      Basically, they say Northern aggression and Northern tyranny. Yet, what specifically were they? That’s where it falls apart for them because it comes down to trying to shape perceptions and not specific acts. At least none that didn’t involve slavery which modern neo-confederates try to deny as having anything to do in causing the conflict.
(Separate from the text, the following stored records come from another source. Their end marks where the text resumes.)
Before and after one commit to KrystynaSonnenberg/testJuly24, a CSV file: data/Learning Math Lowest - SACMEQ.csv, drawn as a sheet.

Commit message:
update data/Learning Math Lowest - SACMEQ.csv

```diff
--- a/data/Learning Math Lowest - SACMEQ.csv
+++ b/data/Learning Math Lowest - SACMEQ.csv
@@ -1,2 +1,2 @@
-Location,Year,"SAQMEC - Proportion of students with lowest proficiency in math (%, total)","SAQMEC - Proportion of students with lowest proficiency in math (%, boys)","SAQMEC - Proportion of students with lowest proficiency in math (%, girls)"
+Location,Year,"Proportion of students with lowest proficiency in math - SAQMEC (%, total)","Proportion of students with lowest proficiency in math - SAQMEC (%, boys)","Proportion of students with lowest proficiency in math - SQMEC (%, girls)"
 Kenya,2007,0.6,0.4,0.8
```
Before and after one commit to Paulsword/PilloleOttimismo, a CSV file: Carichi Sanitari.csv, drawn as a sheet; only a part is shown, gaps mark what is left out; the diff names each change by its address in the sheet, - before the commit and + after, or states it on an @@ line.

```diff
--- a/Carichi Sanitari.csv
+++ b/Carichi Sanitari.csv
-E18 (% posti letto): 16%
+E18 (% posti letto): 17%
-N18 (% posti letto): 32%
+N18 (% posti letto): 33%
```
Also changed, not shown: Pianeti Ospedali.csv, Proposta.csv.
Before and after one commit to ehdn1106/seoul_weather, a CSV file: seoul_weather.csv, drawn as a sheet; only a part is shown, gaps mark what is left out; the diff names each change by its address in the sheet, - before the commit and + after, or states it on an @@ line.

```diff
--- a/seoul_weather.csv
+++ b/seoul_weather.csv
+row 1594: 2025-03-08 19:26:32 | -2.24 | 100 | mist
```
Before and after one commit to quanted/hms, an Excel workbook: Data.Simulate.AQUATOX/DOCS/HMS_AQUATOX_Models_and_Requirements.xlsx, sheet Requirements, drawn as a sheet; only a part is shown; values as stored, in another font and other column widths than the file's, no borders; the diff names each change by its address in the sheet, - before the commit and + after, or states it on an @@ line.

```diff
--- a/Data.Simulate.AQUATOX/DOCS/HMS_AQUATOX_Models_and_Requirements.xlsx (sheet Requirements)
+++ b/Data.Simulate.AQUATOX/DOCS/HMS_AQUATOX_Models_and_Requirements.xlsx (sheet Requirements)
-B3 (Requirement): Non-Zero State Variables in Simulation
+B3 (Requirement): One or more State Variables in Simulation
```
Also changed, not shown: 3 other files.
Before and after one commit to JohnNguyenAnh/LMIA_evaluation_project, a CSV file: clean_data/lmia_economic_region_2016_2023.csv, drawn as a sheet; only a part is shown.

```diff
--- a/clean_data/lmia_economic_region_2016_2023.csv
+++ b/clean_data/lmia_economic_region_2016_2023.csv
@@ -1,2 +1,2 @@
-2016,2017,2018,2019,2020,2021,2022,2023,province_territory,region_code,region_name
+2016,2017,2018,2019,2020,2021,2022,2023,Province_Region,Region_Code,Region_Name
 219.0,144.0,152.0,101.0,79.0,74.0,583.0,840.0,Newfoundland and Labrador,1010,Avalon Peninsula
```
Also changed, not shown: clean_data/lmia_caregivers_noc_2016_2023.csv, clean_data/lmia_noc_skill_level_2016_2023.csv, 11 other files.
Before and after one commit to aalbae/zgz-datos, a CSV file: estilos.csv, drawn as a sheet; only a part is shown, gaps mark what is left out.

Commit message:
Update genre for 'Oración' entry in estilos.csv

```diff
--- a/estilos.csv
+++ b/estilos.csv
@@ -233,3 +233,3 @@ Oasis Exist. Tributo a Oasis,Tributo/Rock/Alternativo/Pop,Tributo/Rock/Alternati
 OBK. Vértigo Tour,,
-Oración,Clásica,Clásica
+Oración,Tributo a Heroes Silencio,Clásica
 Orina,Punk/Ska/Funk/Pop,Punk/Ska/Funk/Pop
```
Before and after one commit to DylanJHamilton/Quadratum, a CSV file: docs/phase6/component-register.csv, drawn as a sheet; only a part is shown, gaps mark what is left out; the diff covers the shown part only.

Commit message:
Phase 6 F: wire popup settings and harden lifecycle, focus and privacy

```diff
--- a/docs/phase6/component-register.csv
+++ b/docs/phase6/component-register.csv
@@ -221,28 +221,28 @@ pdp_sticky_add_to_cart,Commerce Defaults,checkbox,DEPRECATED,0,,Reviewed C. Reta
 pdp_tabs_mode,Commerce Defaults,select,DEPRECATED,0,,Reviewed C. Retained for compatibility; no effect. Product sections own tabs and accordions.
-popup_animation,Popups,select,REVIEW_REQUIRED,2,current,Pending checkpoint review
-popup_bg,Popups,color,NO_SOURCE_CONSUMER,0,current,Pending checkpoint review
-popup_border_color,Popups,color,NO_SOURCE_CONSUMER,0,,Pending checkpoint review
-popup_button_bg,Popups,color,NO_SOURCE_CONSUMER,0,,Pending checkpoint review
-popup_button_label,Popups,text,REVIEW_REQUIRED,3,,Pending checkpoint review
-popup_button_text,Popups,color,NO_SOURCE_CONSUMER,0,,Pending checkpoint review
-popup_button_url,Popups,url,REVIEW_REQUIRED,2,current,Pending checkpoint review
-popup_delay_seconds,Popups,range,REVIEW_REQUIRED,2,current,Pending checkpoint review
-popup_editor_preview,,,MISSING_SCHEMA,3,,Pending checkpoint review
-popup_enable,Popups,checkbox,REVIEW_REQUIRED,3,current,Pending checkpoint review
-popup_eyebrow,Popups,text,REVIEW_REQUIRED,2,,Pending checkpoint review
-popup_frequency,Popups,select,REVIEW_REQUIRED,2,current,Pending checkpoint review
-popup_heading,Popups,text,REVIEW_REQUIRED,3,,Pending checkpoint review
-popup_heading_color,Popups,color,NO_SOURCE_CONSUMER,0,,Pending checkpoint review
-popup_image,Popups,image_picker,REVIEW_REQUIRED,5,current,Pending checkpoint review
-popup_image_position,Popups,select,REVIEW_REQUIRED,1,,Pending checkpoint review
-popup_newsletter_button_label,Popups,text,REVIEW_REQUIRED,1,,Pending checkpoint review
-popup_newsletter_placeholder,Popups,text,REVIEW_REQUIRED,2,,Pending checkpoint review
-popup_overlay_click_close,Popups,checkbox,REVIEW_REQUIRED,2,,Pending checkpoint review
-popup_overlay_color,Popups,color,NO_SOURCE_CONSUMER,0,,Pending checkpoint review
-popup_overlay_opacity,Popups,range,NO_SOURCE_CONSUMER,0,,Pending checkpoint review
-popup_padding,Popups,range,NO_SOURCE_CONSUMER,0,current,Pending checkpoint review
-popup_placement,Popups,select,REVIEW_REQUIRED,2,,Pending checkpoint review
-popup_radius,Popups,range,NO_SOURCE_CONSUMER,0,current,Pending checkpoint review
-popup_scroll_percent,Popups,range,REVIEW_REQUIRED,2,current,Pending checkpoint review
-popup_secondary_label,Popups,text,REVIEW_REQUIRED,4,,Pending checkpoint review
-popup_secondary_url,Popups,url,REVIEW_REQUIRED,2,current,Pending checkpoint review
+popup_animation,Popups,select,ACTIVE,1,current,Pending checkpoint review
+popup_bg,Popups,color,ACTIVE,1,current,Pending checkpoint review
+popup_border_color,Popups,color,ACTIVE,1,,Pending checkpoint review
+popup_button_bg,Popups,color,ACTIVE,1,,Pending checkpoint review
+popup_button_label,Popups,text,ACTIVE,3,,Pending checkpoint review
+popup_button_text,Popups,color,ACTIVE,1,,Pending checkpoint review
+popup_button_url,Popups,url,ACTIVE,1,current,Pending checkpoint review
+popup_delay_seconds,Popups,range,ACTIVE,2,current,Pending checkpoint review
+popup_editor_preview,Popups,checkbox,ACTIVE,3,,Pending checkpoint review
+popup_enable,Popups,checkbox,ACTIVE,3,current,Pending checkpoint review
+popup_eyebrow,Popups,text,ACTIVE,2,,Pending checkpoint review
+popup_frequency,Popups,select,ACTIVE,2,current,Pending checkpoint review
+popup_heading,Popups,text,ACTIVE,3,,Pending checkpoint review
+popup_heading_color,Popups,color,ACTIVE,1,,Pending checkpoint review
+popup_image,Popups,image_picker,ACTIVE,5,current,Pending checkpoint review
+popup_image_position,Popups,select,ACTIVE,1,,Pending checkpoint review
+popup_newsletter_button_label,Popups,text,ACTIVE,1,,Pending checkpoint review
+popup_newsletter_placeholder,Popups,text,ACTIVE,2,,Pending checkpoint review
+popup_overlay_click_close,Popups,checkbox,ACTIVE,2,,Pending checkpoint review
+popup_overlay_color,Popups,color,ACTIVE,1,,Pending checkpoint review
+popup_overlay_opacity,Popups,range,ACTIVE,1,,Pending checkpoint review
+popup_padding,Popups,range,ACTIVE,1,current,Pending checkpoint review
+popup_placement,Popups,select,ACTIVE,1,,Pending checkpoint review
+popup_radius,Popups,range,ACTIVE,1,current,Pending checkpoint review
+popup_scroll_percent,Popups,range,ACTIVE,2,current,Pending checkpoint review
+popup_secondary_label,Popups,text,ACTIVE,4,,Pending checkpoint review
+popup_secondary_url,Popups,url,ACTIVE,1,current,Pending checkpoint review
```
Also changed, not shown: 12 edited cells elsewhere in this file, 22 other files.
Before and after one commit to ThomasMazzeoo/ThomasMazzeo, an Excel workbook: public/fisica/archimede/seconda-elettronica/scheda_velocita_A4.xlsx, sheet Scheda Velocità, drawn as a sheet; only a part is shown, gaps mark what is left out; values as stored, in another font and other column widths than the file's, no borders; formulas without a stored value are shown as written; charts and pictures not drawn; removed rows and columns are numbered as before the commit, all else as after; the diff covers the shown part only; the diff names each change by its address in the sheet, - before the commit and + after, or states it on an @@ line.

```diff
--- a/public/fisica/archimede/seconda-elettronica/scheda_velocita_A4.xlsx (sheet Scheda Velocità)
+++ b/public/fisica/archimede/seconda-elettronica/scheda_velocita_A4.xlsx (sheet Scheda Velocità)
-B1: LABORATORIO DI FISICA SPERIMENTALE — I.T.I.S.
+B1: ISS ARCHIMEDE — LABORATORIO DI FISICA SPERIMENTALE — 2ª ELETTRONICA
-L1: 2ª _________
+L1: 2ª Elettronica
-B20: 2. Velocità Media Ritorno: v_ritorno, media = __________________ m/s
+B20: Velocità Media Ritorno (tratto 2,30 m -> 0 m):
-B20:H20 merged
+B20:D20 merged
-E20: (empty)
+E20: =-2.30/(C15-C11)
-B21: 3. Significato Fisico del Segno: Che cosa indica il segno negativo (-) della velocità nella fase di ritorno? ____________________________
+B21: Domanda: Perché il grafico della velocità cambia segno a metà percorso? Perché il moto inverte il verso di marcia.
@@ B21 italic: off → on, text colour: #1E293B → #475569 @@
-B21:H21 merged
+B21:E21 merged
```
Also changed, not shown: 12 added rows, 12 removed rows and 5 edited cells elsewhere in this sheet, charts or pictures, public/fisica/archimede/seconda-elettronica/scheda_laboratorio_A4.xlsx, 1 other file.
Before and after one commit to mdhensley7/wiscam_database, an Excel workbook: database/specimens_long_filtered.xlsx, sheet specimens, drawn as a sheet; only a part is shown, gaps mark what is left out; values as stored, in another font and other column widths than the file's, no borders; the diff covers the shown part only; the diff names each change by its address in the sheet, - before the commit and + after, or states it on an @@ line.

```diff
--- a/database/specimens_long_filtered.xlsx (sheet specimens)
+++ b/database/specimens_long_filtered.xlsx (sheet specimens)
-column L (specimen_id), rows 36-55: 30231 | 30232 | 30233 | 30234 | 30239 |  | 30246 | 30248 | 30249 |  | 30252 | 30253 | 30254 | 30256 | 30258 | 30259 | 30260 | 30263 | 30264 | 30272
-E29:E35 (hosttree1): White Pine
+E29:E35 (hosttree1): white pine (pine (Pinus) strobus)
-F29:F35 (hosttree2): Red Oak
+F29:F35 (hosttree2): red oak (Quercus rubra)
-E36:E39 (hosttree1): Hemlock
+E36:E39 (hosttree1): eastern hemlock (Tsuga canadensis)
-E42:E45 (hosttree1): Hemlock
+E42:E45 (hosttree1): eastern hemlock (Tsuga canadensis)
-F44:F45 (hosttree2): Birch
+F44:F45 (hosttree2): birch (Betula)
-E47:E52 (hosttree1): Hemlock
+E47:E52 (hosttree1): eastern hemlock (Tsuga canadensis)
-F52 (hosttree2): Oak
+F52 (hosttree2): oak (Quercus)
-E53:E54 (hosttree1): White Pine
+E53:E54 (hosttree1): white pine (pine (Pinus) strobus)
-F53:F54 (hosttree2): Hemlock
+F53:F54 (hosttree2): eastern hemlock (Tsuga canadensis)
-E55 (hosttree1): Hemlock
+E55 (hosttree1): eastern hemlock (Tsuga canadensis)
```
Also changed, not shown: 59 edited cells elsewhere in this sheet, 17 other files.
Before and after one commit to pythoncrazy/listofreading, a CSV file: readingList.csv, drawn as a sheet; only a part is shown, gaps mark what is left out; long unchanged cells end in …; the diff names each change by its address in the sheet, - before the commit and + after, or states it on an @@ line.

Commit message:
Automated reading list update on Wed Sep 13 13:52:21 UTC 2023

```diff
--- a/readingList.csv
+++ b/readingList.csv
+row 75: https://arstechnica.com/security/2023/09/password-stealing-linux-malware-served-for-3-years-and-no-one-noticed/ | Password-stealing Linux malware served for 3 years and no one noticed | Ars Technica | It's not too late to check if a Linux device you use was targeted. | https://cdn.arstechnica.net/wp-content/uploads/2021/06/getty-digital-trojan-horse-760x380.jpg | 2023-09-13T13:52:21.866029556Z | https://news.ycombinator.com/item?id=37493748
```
They run into a major Catch-22 in trying to link the Revolution with the Civil War.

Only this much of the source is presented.